3M House by destilat
3M House is a hillside residence located in Lizn Austria. It lies at the foot of the Pöstlingberg Mountain of Alps, on the slopes of Danube Valley. Designed by destilat, the concept of the house integrates the uniqueness of the surrounding location into the building and provides excellent views over the Danube Valley and Alps. Following the slope of the topography, the house is split into three levels, with different ceiling heights on all three floors.
Here is a description from the architects, “An exposed concrete body with flagged surface forms the center of the house. It penetrates the split levels staggered around it and is noticeably set into scene throughout the house by the surrounding constructions. The split levels allow for different ceiling heights in all floors. The courtyard, cut into the upper floor, illuminates rooms on three levels, leaving neighbours to face a monolithic, closed-looking facade.
The fully glazed southern side opens on the upper floor to a framed structure with terrace floating just above garden-level. It leads the interior – flush from floor to ceiling – towards the exterior, naturally gives shadow to the glazing, protects against weathering and is the dominant element of design on the southern facade.
On its back side or road side, the building appears as a single storey. The cantilevered projecting roof of the carport arouses curiosity and leads visitors to the entrance. The entrance, with attached dressing room, surprises with its fully glazed view into the courtyard.
The kitchen leans elegantly against the concrete cube, the ceiling and two-sided glazing surrounds the dining table and a reveals a view into the Danube Valley and, through the lateral terrace, into the private garden laid out one-fourth of a floor deeper.
Past the kitchen, a broad staircase leads to a four-meter high air space and into the living room which lies just under garden level, which, like the rooms for sleeping and working, are arranged around the courtyard. The living room is attached to a terrace cut into the garden, with a barbecue place along the supporting wall at the edge of the property.
The exposed concrete body seems to float two meters twenty above the living room – an exciting mix of spatial perceptions: the elevated vis-à-vis the squat. Cut into the ground are the guest bathroom, the equipment room and the studio. The latter is one and a half storeys high, is connected to the courtyard and serves residents as a creative area.

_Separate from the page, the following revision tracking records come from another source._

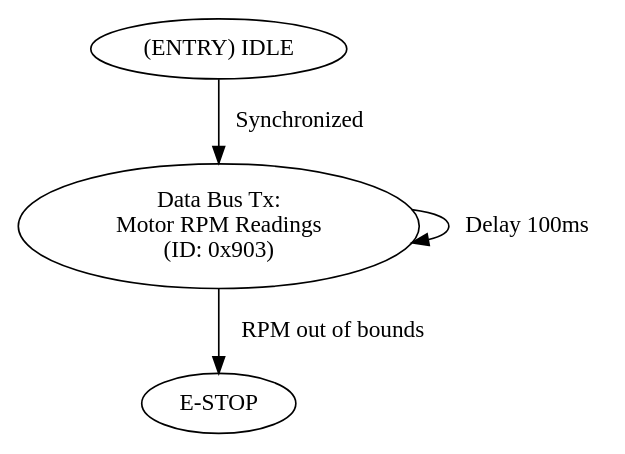
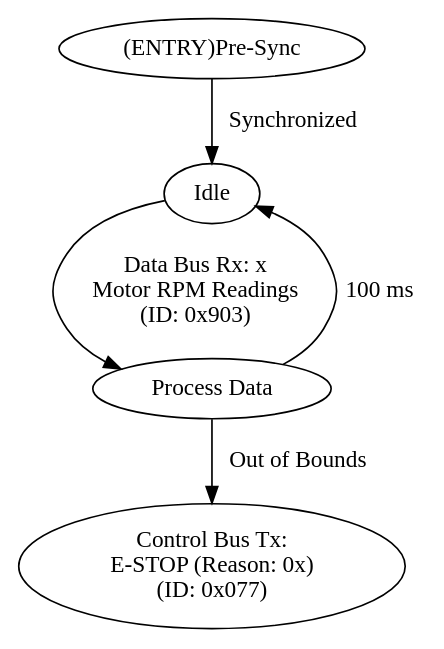
Before and after one commit to umdloop/state-machines: the diagram in high-voltage/rpm.dot, drawn with Graphviz. The commit also changed 3 other files, not shown here.

```diff
--- a/high-voltage/rpm.dot
+++ b/high-voltage/rpm.dot
@@ -1,9 +1,13 @@
 digraph {
-	S00 [label="(ENTRY) IDLE"];
-    S01 [label="Data Bus Tx:\nMotor RPM Readings\n(ID: 0x903)"];
-    S02 [label="E-STOP"];
 
-	S00 -> S01 [label="Synchronized"];
-    S01 -> S01 [label="Delay 100ms"];
-    S01 -> S02 [label="RPM out of bounds"];
+S41		[label="(ENTRY)Pre-Sync"];
+S42		[label="Idle"];
+S43		[label="Process Data"];
+S44		[label="Control Bus Tx:\nE-STOP (Reason: 0x)\n(ID: 0x077)"];
+
+S41 -> S42     [label="Synchronized"];
+S42 -> S43     [label="Data Bus Rx: x\nMotor RPM Readings\n(ID: 0x903)\n"];
+S43 -> S44     [label="Out of Bounds"];
+
+S43 -> S42     [label="100 ms"];
 }
```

One last time, a short connecting staircase leads to the basement where the kids’ rooms with side rooms and level exit leads into a terrace garden supported by a stone wall, adapted from property remains. The exposed concrete pool is boldly cantilevered over the supporting stone wall and seals off the terraced garden from the private garden area above.”
Image Courtesy: destilat